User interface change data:
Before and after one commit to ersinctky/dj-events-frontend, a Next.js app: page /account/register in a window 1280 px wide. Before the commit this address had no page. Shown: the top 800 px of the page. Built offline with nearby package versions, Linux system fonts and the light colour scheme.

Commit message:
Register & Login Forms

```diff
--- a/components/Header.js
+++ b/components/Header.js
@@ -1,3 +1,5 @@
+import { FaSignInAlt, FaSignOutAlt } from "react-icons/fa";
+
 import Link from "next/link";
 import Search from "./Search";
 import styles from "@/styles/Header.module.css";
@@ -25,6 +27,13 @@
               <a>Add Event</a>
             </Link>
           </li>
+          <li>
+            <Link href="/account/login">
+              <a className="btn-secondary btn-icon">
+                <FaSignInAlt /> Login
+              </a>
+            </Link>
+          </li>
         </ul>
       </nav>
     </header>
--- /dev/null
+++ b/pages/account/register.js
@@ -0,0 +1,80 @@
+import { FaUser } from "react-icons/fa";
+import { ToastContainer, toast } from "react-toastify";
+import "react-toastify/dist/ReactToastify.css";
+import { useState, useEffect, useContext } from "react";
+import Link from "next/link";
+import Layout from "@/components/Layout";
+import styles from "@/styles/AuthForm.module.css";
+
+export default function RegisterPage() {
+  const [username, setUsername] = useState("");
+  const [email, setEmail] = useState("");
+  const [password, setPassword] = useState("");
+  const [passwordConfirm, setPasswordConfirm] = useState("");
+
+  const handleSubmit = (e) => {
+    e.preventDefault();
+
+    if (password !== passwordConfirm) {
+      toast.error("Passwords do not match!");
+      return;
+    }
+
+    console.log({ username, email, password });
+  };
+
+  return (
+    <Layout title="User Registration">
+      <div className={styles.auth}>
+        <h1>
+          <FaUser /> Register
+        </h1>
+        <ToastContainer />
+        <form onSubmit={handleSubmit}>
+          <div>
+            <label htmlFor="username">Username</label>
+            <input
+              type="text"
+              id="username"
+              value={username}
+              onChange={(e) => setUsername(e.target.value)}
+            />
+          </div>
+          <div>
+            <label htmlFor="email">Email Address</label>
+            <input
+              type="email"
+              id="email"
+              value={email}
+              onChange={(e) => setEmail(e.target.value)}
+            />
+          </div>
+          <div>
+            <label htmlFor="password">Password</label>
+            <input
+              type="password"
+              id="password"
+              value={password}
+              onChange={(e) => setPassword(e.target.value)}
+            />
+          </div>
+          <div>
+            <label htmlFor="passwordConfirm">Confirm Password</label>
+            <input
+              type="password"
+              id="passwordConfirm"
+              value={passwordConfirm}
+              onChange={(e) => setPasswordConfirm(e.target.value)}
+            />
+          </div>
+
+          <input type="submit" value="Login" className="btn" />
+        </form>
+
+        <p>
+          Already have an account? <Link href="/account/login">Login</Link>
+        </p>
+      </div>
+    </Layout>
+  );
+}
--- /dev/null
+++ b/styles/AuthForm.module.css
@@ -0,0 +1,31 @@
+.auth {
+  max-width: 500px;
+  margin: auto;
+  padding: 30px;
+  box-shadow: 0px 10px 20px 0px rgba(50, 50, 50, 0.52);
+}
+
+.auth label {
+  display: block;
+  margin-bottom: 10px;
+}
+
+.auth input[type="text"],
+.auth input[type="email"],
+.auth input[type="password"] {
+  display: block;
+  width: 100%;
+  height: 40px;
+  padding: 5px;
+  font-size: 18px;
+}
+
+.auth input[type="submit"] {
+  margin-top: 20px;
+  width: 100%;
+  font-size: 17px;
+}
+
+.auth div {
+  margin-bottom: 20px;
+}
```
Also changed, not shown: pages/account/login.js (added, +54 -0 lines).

Exercise goal: Reproduce each entry word for word.

Answer:
Before and after one commit to ersinctky/dj-events-frontend, a Next.js app: page /account/register in a window 1280 px wide. Before the commit this address had no page. Shown: the top 800 px of the page. Built offline with nearby package versions, Linux system fonts and the light colour scheme.

Commit message:
Register & Login Forms

```diff
--- a/components/Header.js
+++ b/components/Header.js
@@ -1,3 +1,5 @@
+import { FaSignInAlt, FaSignOutAlt } from "react-icons/fa";
+
 import Link from "next/link";
 import Search from "./Search";
 import styles from "@/styles/Header.module.css";
@@ -25,6 +27,13 @@
               <a>Add Event</a>
             </Link>
           </li>
+          <li>
+            <Link href="/account/login">
+              <a className="btn-secondary btn-icon">
+                <FaSignInAlt /> Login
+              </a>
+            </Link>
+          </li>
         </ul>
       </nav>
     </header>
--- /dev/null
+++ b/pages/account/register.js
@@ -0,0 +1,80 @@
+import { FaUser } from "react-icons/fa";
+import { ToastContainer, toast } from "react-toastify";
+import "react-toastify/dist/ReactToastify.css";
+import { useState, useEffect, useContext } from "react";
+import Link from "next/link";
+import Layout from "@/components/Layout";
+import styles from "@/styles/AuthForm.module.css";
+
+export default function RegisterPage() {
+  const [username, setUsername] = useState("");
+  const [email, setEmail] = useState("");
+  const [password, setPassword] = useState("");
+  const [passwordConfirm, setPasswordConfirm] = useState("");
+
+  const handleSubmit = (e) => {
+    e.preventDefault();
+
+    if (password !== passwordConfirm) {
+      toast.error("Passwords do not match!");
+      return;
+    }
+
+    console.log({ username, email, password });
+  };
+
+  return (
+    <Layout title="User Registration">
+      <div className={styles.auth}>
+        <h1>
+          <FaUser /> Register
+        </h1>
+        <ToastContainer />
+        <form onSubmit={handleSubmit}>
+          <div>
+            <label htmlFor="username">Username</label>
+            <input
+              type="text"
+              id="username"
+              value={username}
+              onChange={(e) => setUsername(e.target.value)}
+            />
+          </div>
+          <div>
+            <label htmlFor="email">Email Address</label>
+            <input
+              type="email"
+              id="email"
+              value={email}
+              onChange={(e) => setEmail(e.target.value)}
+            />
+          </div>
+          <div>
+            <label htmlFor="password">Password</label>
+            <input
+              type="password"
+              id="password"
+              value={password}
+              onChange={(e) => setPassword(e.target.value)}
+            />
+          </div>
+          <div>
+            <label htmlFor="passwordConfirm">Confirm Password</label>
+            <input
+              type="password"
+              id="passwordConfirm"
+              value={passwordConfirm}
+              onChange={(e) => setPasswordConfirm(e.target.value)}
+            />
+          </div>
+
+          <input type="submit" value="Login" className="btn" />
+        </form>
+
+        <p>
+          Already have an account? <Link href="/account/login">Login</Link>
+        </p>
+      </div>
+    </Layout>
+  );
+}
--- /dev/null
+++ b/styles/AuthForm.module.css
@@ -0,0 +1,31 @@
+.auth {
+  max-width: 500px;
+  margin: auto;
+  padding: 30px;
+  box-shadow: 0px 10px 20px 0px rgba(50, 50, 50, 0.52);
+}
+
+.auth label {
+  display: block;
+  margin-bottom: 10px;
+}
+
+.auth input[type="text"],
+.auth input[type="email"],
+.auth input[type="password"] {
+  display: block;
+  width: 100%;
+  height: 40px;
+  padding: 5px;
+  font-size: 18px;
+}
+
+.auth input[type="submit"] {
+  margin-top: 20px;
+  width: 100%;
+  font-size: 17px;
+}
+
+.auth div {
+  margin-bottom: 20px;
+}
```
Also changed, not shown: pages/account/login.js (added, +54 -0 lines).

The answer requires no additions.